What are cognitions?
When you come for cognitive behaviour therapy, the anxiety and depression that you come forward to work on is addressed by looking at two main aspects - cognitions first, then the behaviours.
What are cognitions?
The definition of cognition is "the mental action or process of acquiring knowledge and understanding through thought, experience, and the senses". This can sound quite confusing, so let’s break it down into understandable terms.
Cognitions are the thoughts you have in your mind. They can be positive or negative, and they can be about everything. It is said we have around 70,000 thoughts a day, so right now your mind will be having thoughts as you read this. The thoughts can be about anything from memories to current thoughts to thoughts about the future. The nature of the thoughts can be triggered by the five senses of sight, sound, touch, smell, and taste. In post-traumatic disorder, if a person was involved in a car accident, then the smell of petrol at the time of the trauma may still affect the client now. This is because if the client may smell petrol in the here and now, and it was quite evident at the time of the trauma, then it may bring back feelings of what they were feeling and thinking at the time of the trauma. This might lead to panicking or having flashbacks.
Or, if they hear a certain sound that reminds them of the certain past negative experience, that makes them worry a person may get anxious or scared in the here and now, as it may be reinforcing that fear from before in them. With these feelings, they will get thoughts of threats of danger, such as "I am in danger", "what happened before will happen again", or "something bad is going to happen".
Once we believe in these thoughts and take them as fact, we then end up basing our behaviour on these strong, negative thoughts, or we may want to dismiss them as they will be hard to deal with (as they may make us feel low).
In CBT, as the emotions we feel are negative, we come to therapy to work on them so we do not feel the anxiety, depression, panic, etc. We call these negative automatic thoughts - or NATS. In anxiety, common NATS we come across in therapy can be;
- "I get so nervous speaking in public"
- "What if I faint?"
- "What if people laugh at me?"
- "What if I go red?"
- "What if we have another accident and I die?"
- "I'll never feel normal - I’m always worrying"
- "If I’m not perfect then I will lose my job"
There are so many more thoughts; these are just some of them.
In depression, the thoughts are more like this;
- "I will fail"
- "I am worthless"
- "There's no point in doing anything"
- "No one loves me"
- "I am not wanted"
- "I can’t do that"
- "This is my fault"
Again, there are so many other thoughts. These thoughts, as you can probably guess by the content of them, will only lead to unhealthy feelings.
In CBT, one of the main focuses of the therapy is to make you aware of what you are thinking and the meaning behind it, and then to start to challenge these thoughts, because even though we think they are facts to us, in reality, they can be challenged or looked at differently.
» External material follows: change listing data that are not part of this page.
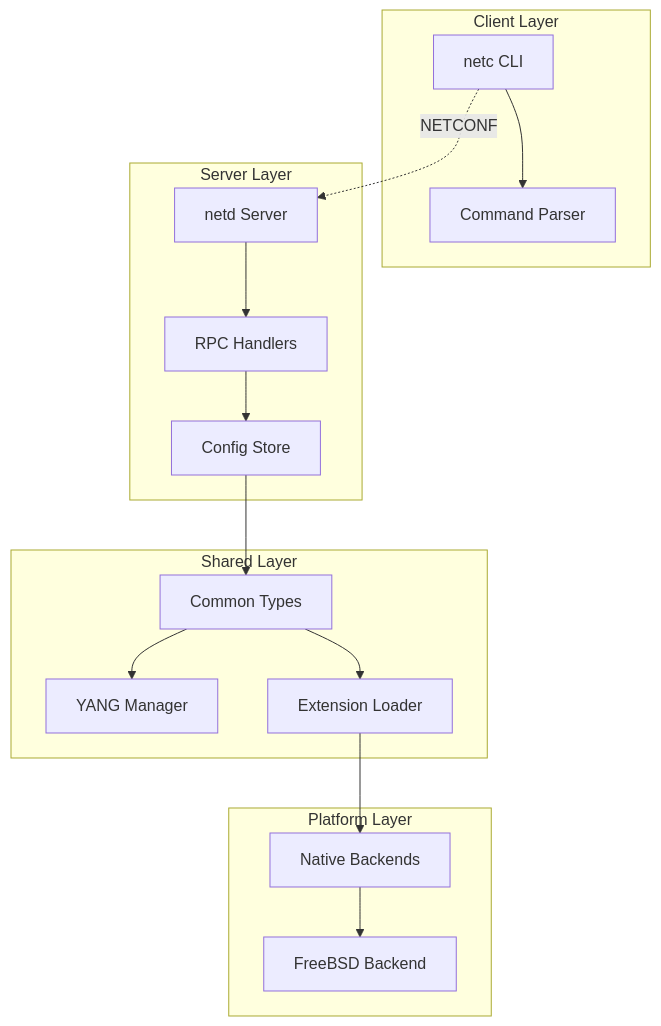
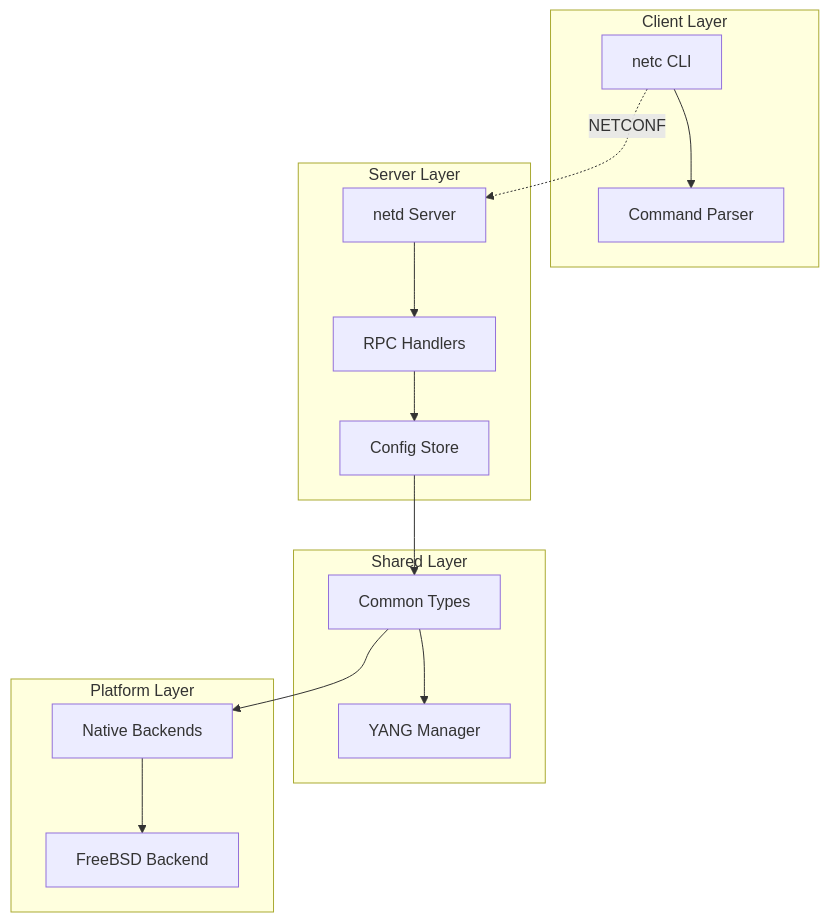
One commit to Ravenhammer-Research/netd changed the diagram in doc/DEVELOPMENT.md. Above: the diagram before and after it, drawn with Mermaid. The commit also changed other lines of this file and 104 other files, not shown here.

````diff
--- a/doc/DEVELOPMENT.md
+++ b/doc/DEVELOPMENT.md
@@ -130,34 +128,32 @@
 ```mermaid
 graph TB
     subgraph "Client Layer"
         CLI[netc CLI]
         Parser[Command Parser]
     end
     
     subgraph "Server Layer"
         Server[netd Server]
         Handlers[RPC Handlers]
         Store[Config Store]
     end
     
     subgraph "Shared Layer"
         Types[Common Types]
         YANG[YANG Manager]
-        Extensions[Extension Loader]
     end
     
     subgraph "Platform Layer"
         FreeBSD[FreeBSD Backend]
         Native[Native Backends]
     end
     
     CLI --> Parser
     CLI -.->|NETCONF| Server
     Server --> Handlers
     Handlers --> Store
     Store --> Types
     Types --> YANG
-    Types --> Extensions
-    Extensions --> Native
+    Types --> Native
     Native --> FreeBSD
 ```
````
Once we can do this, you can start to feel better and more in control of your thoughts.
Thoughts can be very powerful and life-altering. They are consistent and never really go away; all we can do is learn to address them and manage them more effectively.
In CBT, working on thoughts is just one way (among many) to help improve your mood, and the way we address the thoughts is very much dependent on the anxiety or depression presentation you have. OCD thoughts, for example, might be addressed slightly differently than PTSD thoughts. We can also use different techniques to address the thoughts, and all of these can be very effective if used appropriately and during times of need.
The healing is in your hands and your mind - it just takes awareness and practice.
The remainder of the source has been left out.